It’s all scripted!
if someone comes to my home and makes a point of provoking me they will be run off
I ll re phrase my original abuse. anyone who generalizes and says southern folks are stupid Neanderthals, as oblivion did in a left handed way.
is an un informed bigot. flag away
Wiki says population is about 90% European ancestry. Must be a lot of shaky lineage. Like most of the Australians are descended from European prison stock. Them folks is crazy.
"if someone comes to my home and makes a point of provoking me they will be run off "
Should we assume that, if you see something…provocative… on a public highway, you will run that person off of the road? Because that is the type of reaction that took place in the “Southern” episode.
The deep south is well-known as the bastion of a rather conservative type of Christianity.
If those folks are truly Christian, shouldn’t they have learned about tolerance, and about “Turning the other cheek?”
It just seems to me that violence against strangers who have not committed violence against you is very…un-Christian. You may wish to differ.
Top Gear peaked around the 7th-10th seasons IMHO. From seasons 15 and onward it’s been going downhill noticeably. For the upcoming season/series they are doing a Top Gear U.S. vs. Top Gear UK episode, hopefully it will be as entertaining as the Top Gear Australia vs. Top Gear UK episode was
The twin fraca (fracases? fraci?..well, more than one fracas, anyways) remind me of something my mom told me (and her mom told her, and so on):
You went looking for trouble, and were unlucky enough to find it!
While I might not have resorted to violence, the thought of people quite obviously foreign, travelling through YOUR hometown…and OPENLY MOCKING IT…is clearly highly offensive. It’s not the “Hillary for President” graffiti, @VDCdriver, it’s seeing all the cameras and knowing that YOU’RE BEING RIDICULED FOR SPORT TO MILLIONS OF VIEWERS that’s offensive, IMO. (Or don’cha think than us’n country folk is bright enough to figger that part out?)
As for the rocks, etc, you weren’t there…you don’t know if they were aiming AT or NEAR them.

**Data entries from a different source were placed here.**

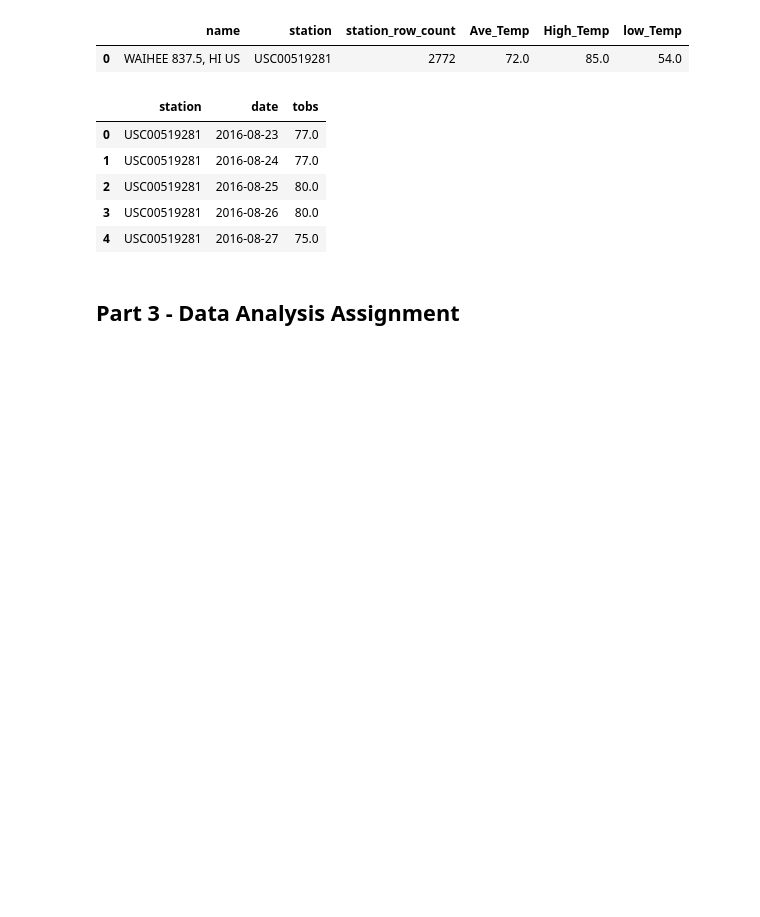
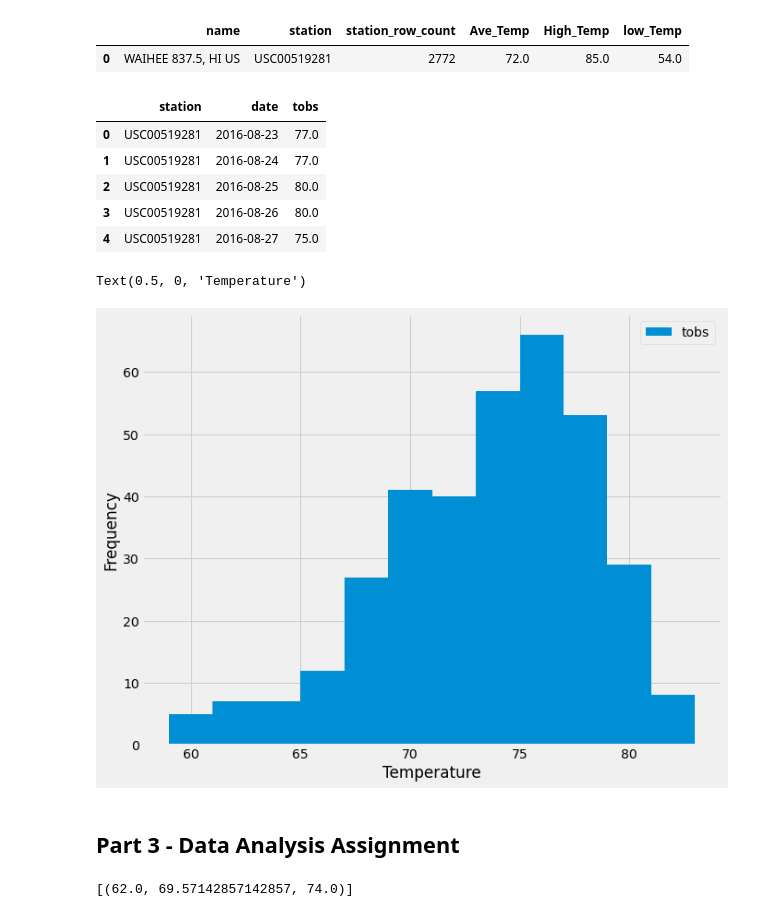
Before and after one commit to Regina0507/Climate-Analysis-and-Exploration, a Jupyter notebook: climate_starter.ipynb, the cells around one changed output. Cells and saved outputs as stored; diff of their text form; code cells hidden in the pictures; blank space fills up the shorter version.

```diff
--- a/climate_starter.ipynb
+++ b/climate_starter.ipynb
@@ -197,6 +200,15 @@ temp_high_station.head()
 | 2 | USC00519281 | 2016-08-25 | 80.0 |
 | 3 | USC00519281 | 2016-08-26 | 80.0 |
 | 4 | USC00519281 | 2016-08-27 | 75.0 |
+# %%
+fig = plt.figure(figsize = (10,8))
+plt.hist(temp_high_station['tobs'],bins = 12)
+plt.legend(["tobs"], loc='best')
+plt.ylabel('Frequency')
+plt.xlabel('Temperature')
+# %% [output]
+Text(0.5, 0, 'Temperature')
+[figure, added]
 # %% [markdown]
 ## Part 3 - Data Analysis Assignment
 # %%
@@ -215,10 +227,15 @@ def calc_temps(start_date, end_date):
 
     # your code here
 
-    return # your code here
+    return engsession.query(func.min(Measurement_rain.tobs), func.avg(Measurement_rain.tobs), func.max(Measurement_rain.tobs)).\
+    filter(Measurement_rain.date >= start_date).filter(Measurement_rain.date <= end_date).all()
+
+
 
 # function usage example
 print(calc_temps('2012-02-28', '2012-03-05'))
+# %% [output]
+[(62.0, 69.57142857142857, 74.0)]
 # %%
 # Use your previous function `calc_temps` to calculate the tmin, tavg, and tmax
 # for your trip using the previous year's data for those same dates.
```
Also changed, not shown: parts of 1 cell of this notebook.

Using Warhol’s “15 minutes of fame” idea, it’s quite possible that somebody, in the midst of such behavior, might choose to “play the part” in hopes of actually making it to TV as a “villian.” (Far fetched? Well, we live in a society where people call up their friends and say, “Make sure you watch “COPS” tonight…I get arrested!”)
I’m far from a Brit-hater (I figure WWII put out whatever smoldering ashes of resentment exist from our nation’s birth)…but hearing Jeremy mention “Going to Visit the Colonies” sticks in my craw. If nothing else, you’re trivializing the sacrifices made by thousands of dead soldiers…whose dying wish is not to be ANYBODY’S “colony.” I woudn’t throw rocks at the guy…he’s actually entertaining, usually, but he often comes off as a pompous [phallus], whether designed or innate to his nature.
(And, if you think this is unique to southerners, flip the script: drive through Cockney London with your car covered with sayings offensive to the Queen. (OR better yet, drive through Ulster with sayings DEFENDING the Queen, heh, heh.) Let us know how you do!)
“If nothing else, you’re trivializing the sacrifices made by thousands of dead soldiers.”
How you could possibly come up with that interpretation of what I said is…mind-boggling, to say the least.
“it’s seeing all the cameras and knowing that YOU’RE BEING RIDICULED FOR SPORT TO MILLIONS OF VIEWERS that’s offensive.”
When seeing a camera crew, how would anybody know exactly what they are filming, or what the purpose might be of that filming?
Why don’t you address the issue of whether that violent reaction is a truly Christian act–especially in an area that prides itself on its fundamental Christianity?